Several years ago I was part of a team of people who were writing curriculum on a Kingdom response to Social Justice issues. I was given a module focusing on the idea of a Kingdom and our buying practices. At first I thought to myself, “why was I asked to help with this? I don’t know anything about why it matters what we buy?” I began my research and the more I studied, the more I understood why this topic ended up with me. My buying practices matter, because I love people. My buying practices matter, because of the gospel.

Working on this particular writing project was a part of my conversion. I grew belief in a new area. I understood a deeper reality of the gospel. The gospel, the whole gospel cares about whole people. The gospel sets people free, in eternity now and in eternity to come.  The gospel binds up the broken hearted. The gospel makes beauty from ashes. The gospel does not wish one well and walk away.  The gospel saves. The gospel loves. Buying fair trade matters because of the gospel. Caring about the fair treatment of people matters because of the gospel. Choosing to steward my money, matters, beyond frugality, because of the gospel.

So, today, as I was researching chocolate, coffee, tea and wine I was finding myself growing impatient with the process and wondered if I could justify spending more for products that I could easily buy for much less. Then, I was reminded of the gospel. I was reminded that as one who stewards that which I’ve been given, by a King who loves people, I can not only justify the extra, but it is just for me to do so.

Sometimes, loving people is costly in unexpected ways.

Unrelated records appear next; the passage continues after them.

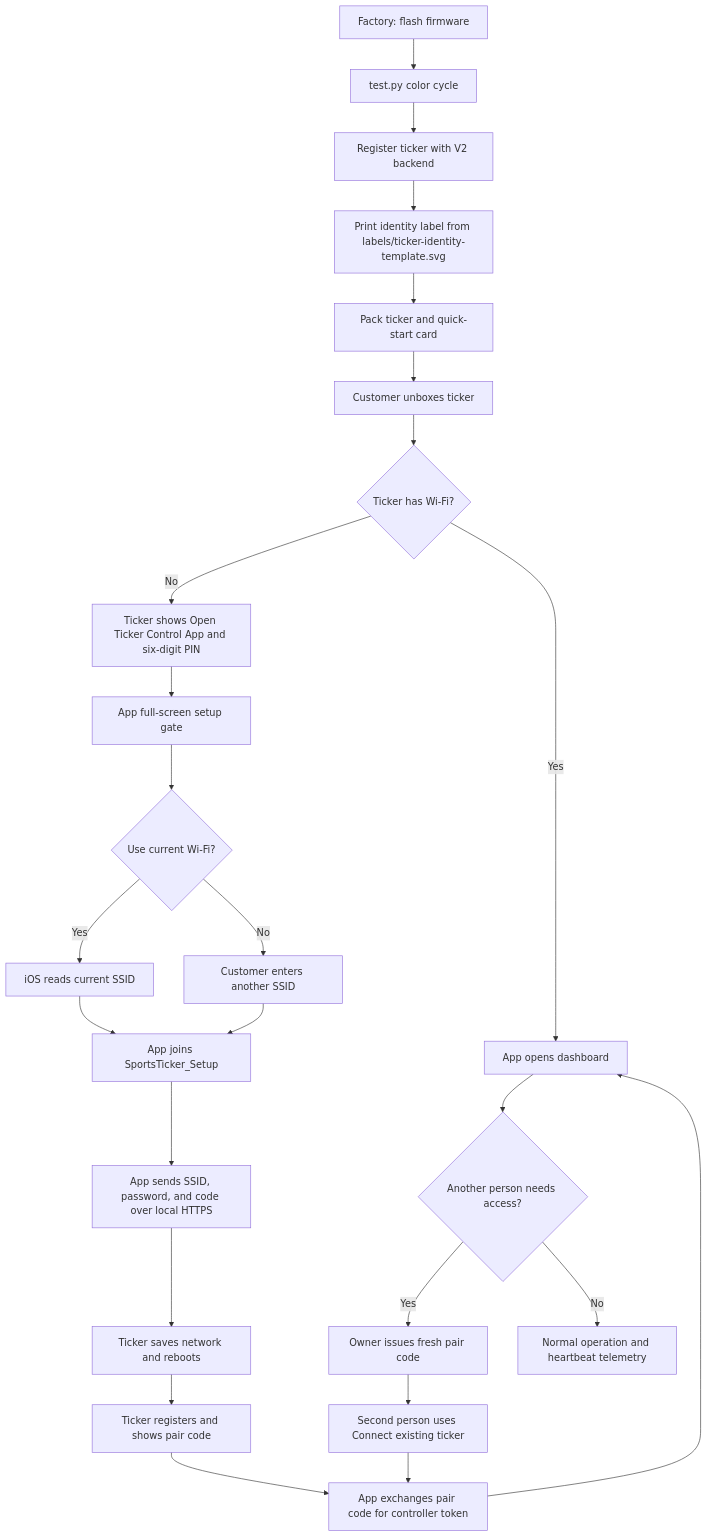
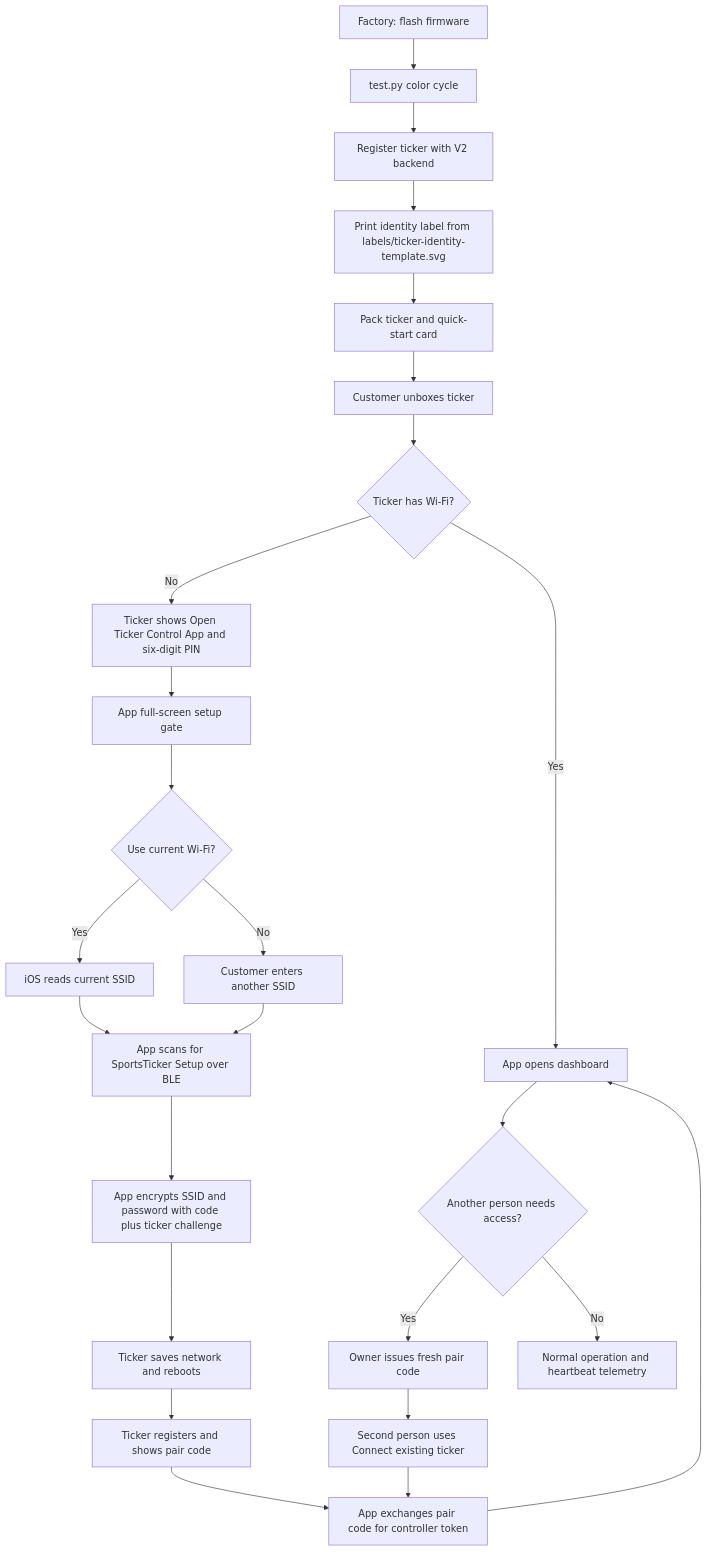
Before and after one commit to MattLD13/SportsTickerBackend: the diagram in docs/setup-process.md, drawn with Mermaid. The commit also changed other lines of this file and 11 other files, not shown here.

First line of the commit message:
Use BLE for ticker Wi-Fi setup

````diff
--- a/docs/setup-process.md
+++ b/docs/setup-process.md
@@ -5,27 +5,27 @@
 ```mermaid
 flowchart TD
     A[Factory: flash firmware] --> B[test.py color cycle]
     B --> C[Register ticker with V2 backend]
     C --> D[Print identity label from labels/ticker-identity-template.svg]
     D --> E[Pack ticker and quick-start card]
     E --> F[Customer unboxes ticker]
     F --> G{Ticker has Wi-Fi?}
     G -->|Yes| H[App opens dashboard]
     G -->|No| I[Ticker shows Open Ticker Control App and six-digit PIN]
     I --> J[App full-screen setup gate]
     J --> K{Use current Wi-Fi?}
     K -->|Yes| L[iOS reads current SSID]
     K -->|No| M[Customer enters another SSID]
-    L --> N[App joins SportsTicker_Setup]
+    L --> N[App scans for SportsTicker Setup over BLE]
     M --> N
-    N --> O[App sends SSID, password, and code over local HTTPS]
+    N --> O[App encrypts SSID and password with code plus ticker challenge]
     O --> P[Ticker saves network and reboots]
     P --> Q[Ticker registers and shows pair code]
     Q --> R[App exchanges pair code for controller token]
     R --> H
     H --> S{Another person needs access?}
     S -->|Yes| T[Owner issues fresh pair code]
     T --> U[Second person uses Connect existing ticker]
     U --> R
     S -->|No| V[Normal operation and heartbeat telemetry]
 ```
````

How have you experienced love at the cost of someone else?

Check out Trade As One and Westrock Coffee for great finds on fair trade products.